Hidden in the heart of the desert mountains of the Sinai Peninsula is the oldest continuously operating Christian monastery in the world, St. Catherine’s. It was built in 565 A.D. at the site where, according to the Old Testament, Moses saw the burning bush—at the base of Mt. Sinai on which Moses received the Ten Commandments.
In November 2017, Mark Jenkins, critically acclaimed and internationally recognized National Geographic writer and senior fellow with the University of Wyoming’s (UW) Center for Global Studies, led a four-person team of Wyoming climbers on an expedition to the area. On Wednesday, March 14, Jenkins shares the story of the trip in Camels, Climbing, and St. Catherine: An Expedition to Egypt.
The free talk, part of the University of Wyoming Center for Global Studies’ “World to Wyoming” lecture series, takes place in the Buffalo Bill Center of the West’s Kuyper Dining Pavilion. Student presentations begin at 6 p.m. Jenkins’s talk follows at 7 p.m.
Despite being Eastern Orthodox, the site where St. Catherine’s stands is holy to not only Christians, but also to Jews and Muslims. Unlike other parts of the Middle East, Christians and Muslims in the area have been living and working together in harmony for centuries. Jenkins promises a presentation “about an epic expedition to climb big rocks in a remote land; about Christian monks and Bedouin nomads; and about a place where tolerance is more powerful than terrorism.”
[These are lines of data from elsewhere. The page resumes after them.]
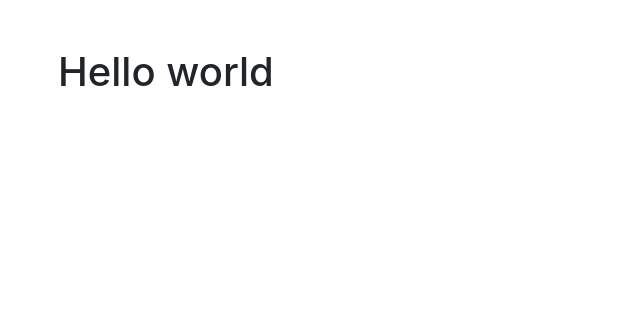
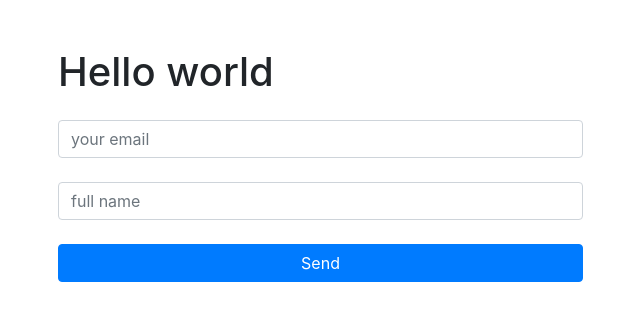
Before and after one commit to assembler-institute/code-review-demo-project, a website: page src/index.html in a window 1280 px wide. Shown: the whole page, without its empty margins (42-682 px from the left). Drawn offline with nearby package versions, Linux system fonts and the light colour scheme.

Commit message:
feat: add contact form

```diff
--- a/src/index.html
+++ b/src/index.html
@@ -19,6 +19,21 @@
         <div class="col">
           <h1>Hello world</h1>
         </div>
+        <div class="col">
+          <form class="mt-4">
+            <input
+              class="form-control mb-4"
+              type="text"
+              placeholder="your email"
+            />
+            <input
+              class="form-control mb-4"
+              type="text"
+              placeholder="full name"
+            />
+            <button class="btn btn-primary w-100">Send</button>
+          </form>
+        </div>
       </section>
     </main>
   </body>
```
Jenkins covers geopolitics and adventure for National Geographic. His writing has won numerous awards, including the Overseas Press Club Ross Award for “The Healing Fields,” his story about landmines in Cambodia, as well as a National Magazine Award for photojournalism with colleague Brent Stirton, for “Who Murdered the Mountain Gorillas.” Jenkins is the author of four books, and his work has appeared in dozens of national and international magazines. He has his bachelor of arts in Philosophy and a master of science in Geography from the University of Wyoming.
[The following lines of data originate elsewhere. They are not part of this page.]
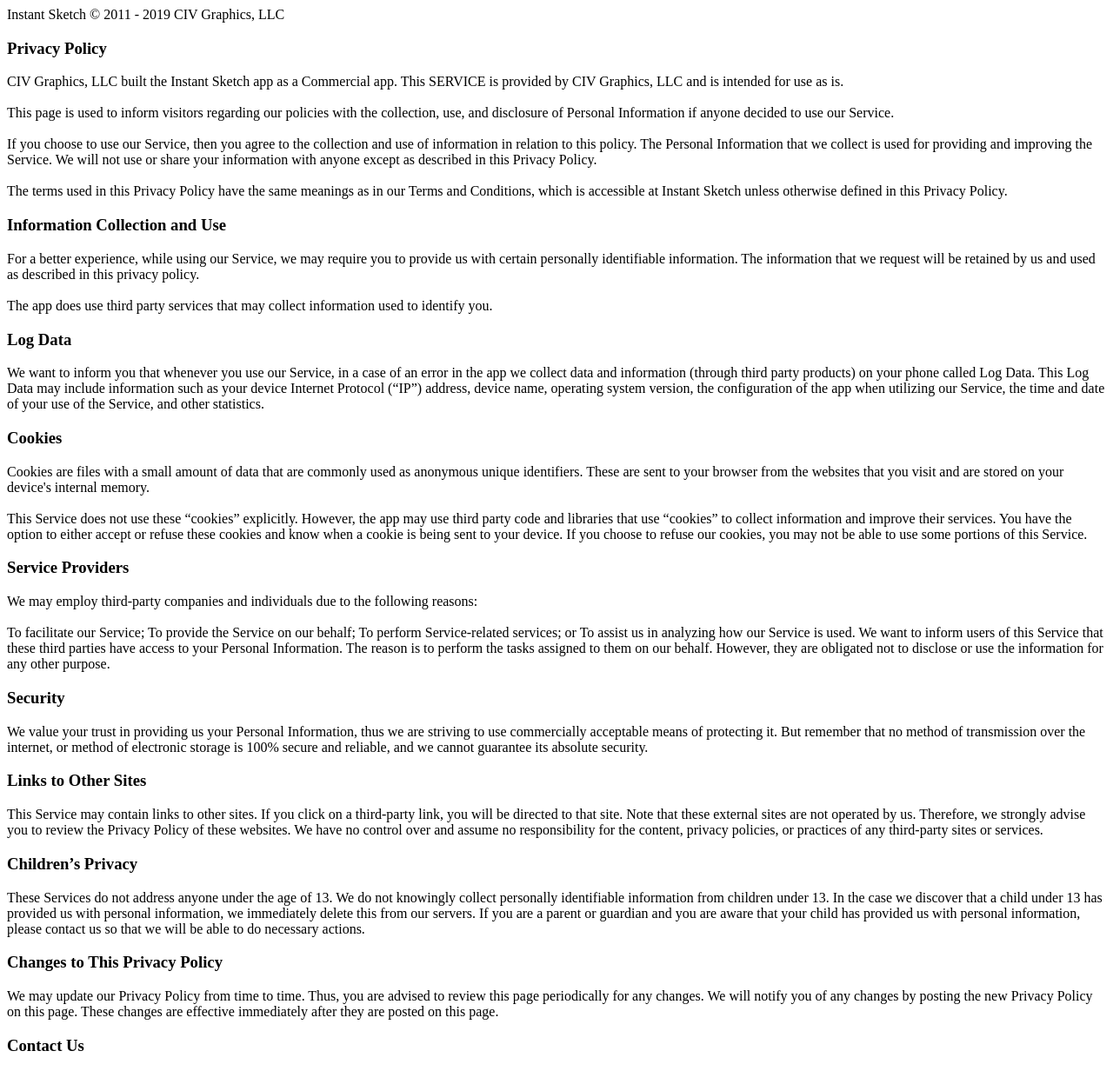
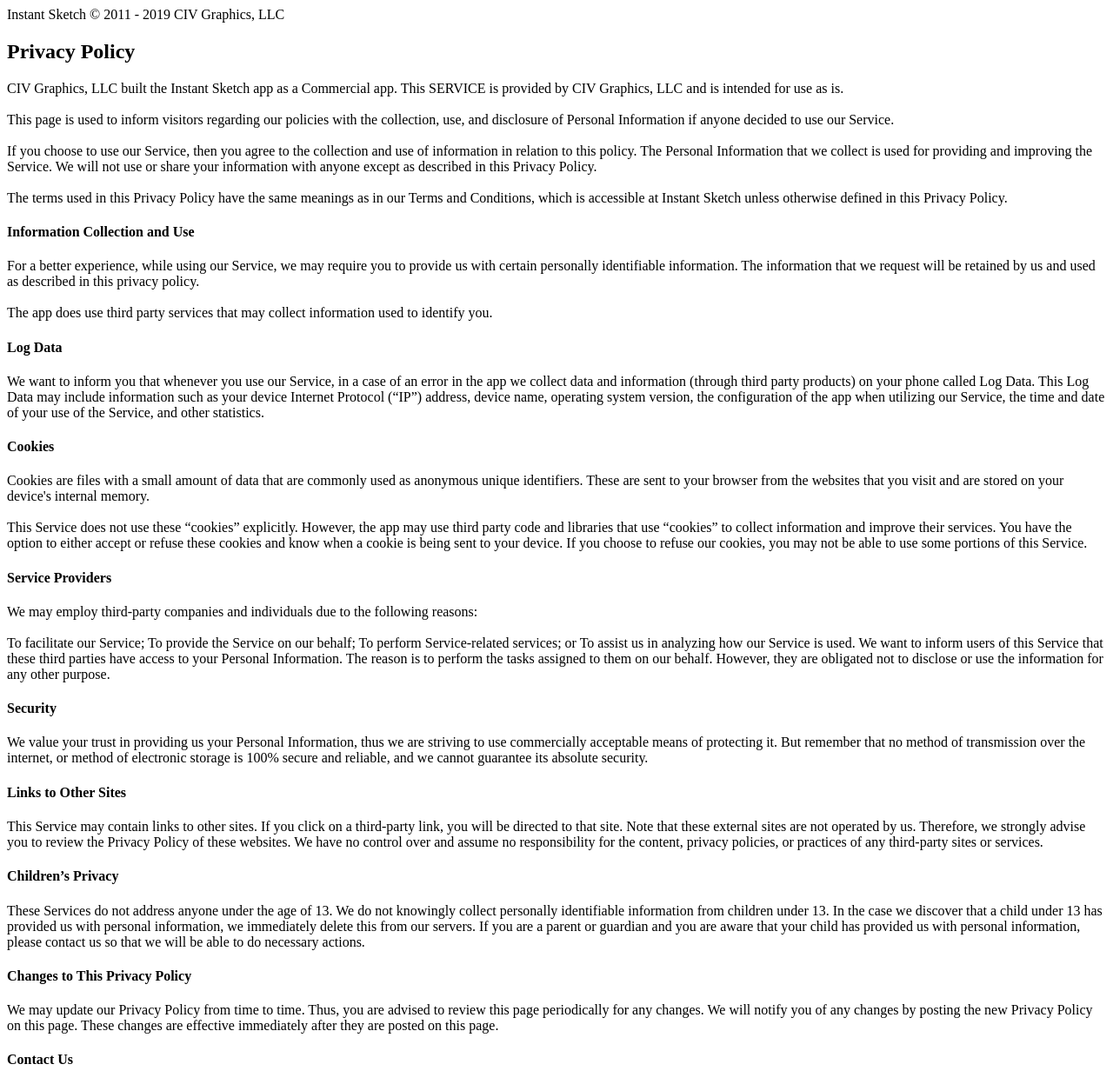
Before and after one commit to civgfx/civgfx.github.io, a plain HTML site: page index.html in a window 1280 px wide. Shown: the top 1232 px of the page at 87% size. Drawn offline with Linux system fonts and the light colour scheme.

Commit message:
Minor update
Signed-off-by: Brian Bian <bbian@hackintosh.T-mobile.com>

```diff
--- a/index.html
+++ b/index.html
@@ -1,6 +1,6 @@
 Instant Sketch © 2011 - 2019 CIV Graphics, LLC
 <br>
-<H3>Privacy Policy</H3>
+<H2>Privacy Policy</H2>
 CIV Graphics, LLC built the Instant Sketch app as a Commercial app. This SERVICE is provided by CIV Graphics, LLC and is intended for use as is.
 <br>
 <br>
@@ -12,22 +12,22 @@
 <br>
 The terms used in this Privacy Policy have the same meanings as in our Terms and Conditions, which is accessible at Instant Sketch unless otherwise defined in this Privacy Policy.
 <br>
-<H3>Information Collection and Use</H3>
+<H4>Information Collection and Use</H4>
 For a better experience, while using our Service, we may require you to provide us with certain personally identifiable information. The information that we request will be retained by us and used as described in this privacy policy.
 <br>
 <br>
 The app does use third party services that may collect information used to identify you.
 <br>
-<H3>Log Data</H3>
+<H4>Log Data</H4>
 We want to inform you that whenever you use our Service, in a case of an error in the app we collect data and information (through third party products) on your phone called Log Data. This Log Data may include information such as your device Internet Protocol (“IP”) address, device name, operating system version, the configuration of the app when utilizing our Service, the time and date of your use of the Service, and other statistics.
 <br>
-<H3>Cookies</H3>
+<H4>Cookies</H4>
 Cookies are files with a small amount of data that are commonly used as anonymous unique identifiers. These are sent to your browser from the websites that you visit and are stored on your device's internal memory.
 <br>
 <br>
 This Service does not use these “cookies” explicitly. However, the app may use third party code and libraries that use “cookies” to collect information and improve their services. You have the option to either accept or refuse these cookies and know when a cookie is being sent to your device. If you choose to refuse our cookies, you may not be able to use some portions of this Service.
 <br>
-<H3>Service Providers</H3>
+<H4>Service Providers</H4>
 We may employ third-party companies and individuals due to the following reasons:
 <br>
 <br>
@@ -37,23 +37,23 @@
 To assist us in analyzing how our Service is used.
 We want to inform users of this Service that these third parties have access to your Personal Information. The reason is to perform the tasks assigned to them on our behalf. However, they are obligated not to disclose or use the information for any other purpose.
 <br>
-<H3>Security</H3>
+<H4>Security</H4>
 We value your trust in providing us your Personal Information, thus we are striving to use commercially acceptable means of protecting it. But remember that no method of transmission over the internet, or method of electronic storage is 100% secure and reliable, and we cannot guarantee its absolute security.
 <br>
-<H3>Links to Other Sites</H3>
+<H4>Links to Other Sites</H4>
 This Service may contain links to other sites. If you click on a third-party link, you will be directed to that site. Note that these external sites are not operated by us. Therefore, we strongly advise you to review the Privacy Policy of these websites. We have no control over and assume no responsibility for the content, privacy policies, or practices of any third-party sites or services.
 <br>
-<H3>Children’s Privacy</H3>
+<H4>Children’s Privacy</H4>
 These Services do not address anyone under the age of 13. We do not knowingly collect personally identifiable information from children under 13. In the case we discover that a child under 13 has provided us with personal information, we immediately delete this from our servers. If you are a parent or guardian and you are aware that your child has provided us with personal information, please contact us so that we will be able to do necessary actions.
 <br>
-<H3>Changes to This Privacy Policy</H3>
+<H4>Changes to This Privacy Policy</H4>
 We may update our Privacy Policy from time to time. Thus, you are advised to review this page periodically for any changes. We will notify you of any changes by posting the new Privacy Policy on this page. These changes are effective immediately after they are posted on this page.
 <br>
-<H3>Contact Us</H3>
-If you have any questions or suggestions about our Privacy Policy, do not hesitate to contact us at civgraphicsllc@gmail.com
+<H4>Contact Us</H4>
+If you have any questions or suggestions about our Privacy Policy, do not hesitate to contact us at civgraphicsllc@gmail.com.
 <br>
 <br>
-This privacy policy page was created at privacypolicytemplate.net and modified/generated by App Privacy Policy Generator
+This privacy policy page was created at privacypolicytemplate.net and modified/generated by App Privacy Policy Generator.
 <br>
 <br>
-For all other support please contact civgraphicsllc@gmail.com
+For all other support please contact civgraphicsllc@gmail.com.
```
The “What in the World?” student presentations that begin at 6 p.m. were developed from the students’ international fieldwork. Marco Polo, who traveled to The Hague to investigate Royal Dutch Shell’s decision-making on the future of fuels and renewable energy, presents Royal Dutch Shell and the Energy-Climate Challenge. Misty Springer’s work explored the issue of human trafficking, traditional gender roles, and policy formation in the Republic of Georgia; she presents Sex Trafficking at a Crossroads in the Republic of Georgia.
Northwest College in Powell hosts Jenkins on March 15 at 6:30 p.m. in the Building Conference Area. Additional dates and locations include March 6/Sheridan College; March 7/Gillette College; and March 13/National Museum of Wildlife Art in Jackson. For more information and program times, visit bit.ly/jenkinsegyptexpedition.
Since 1917, the award-winning Buffalo Bill Center of the West in Cody, Wyoming, has devoted itself to sharing the story of the authentic American West. The Center is an affiliate of the Smithsonian Institution. For additional information, visit centerofthewest.org or the Center’s pages on Facebook and Google+.
Image: World-traveling and internationally known journalist Mark Jenkins, pictured here climbing, speaks about his Egypt expedition on March 14 at the Buffalo Bill Center of the West. Photo by Kyle Duba.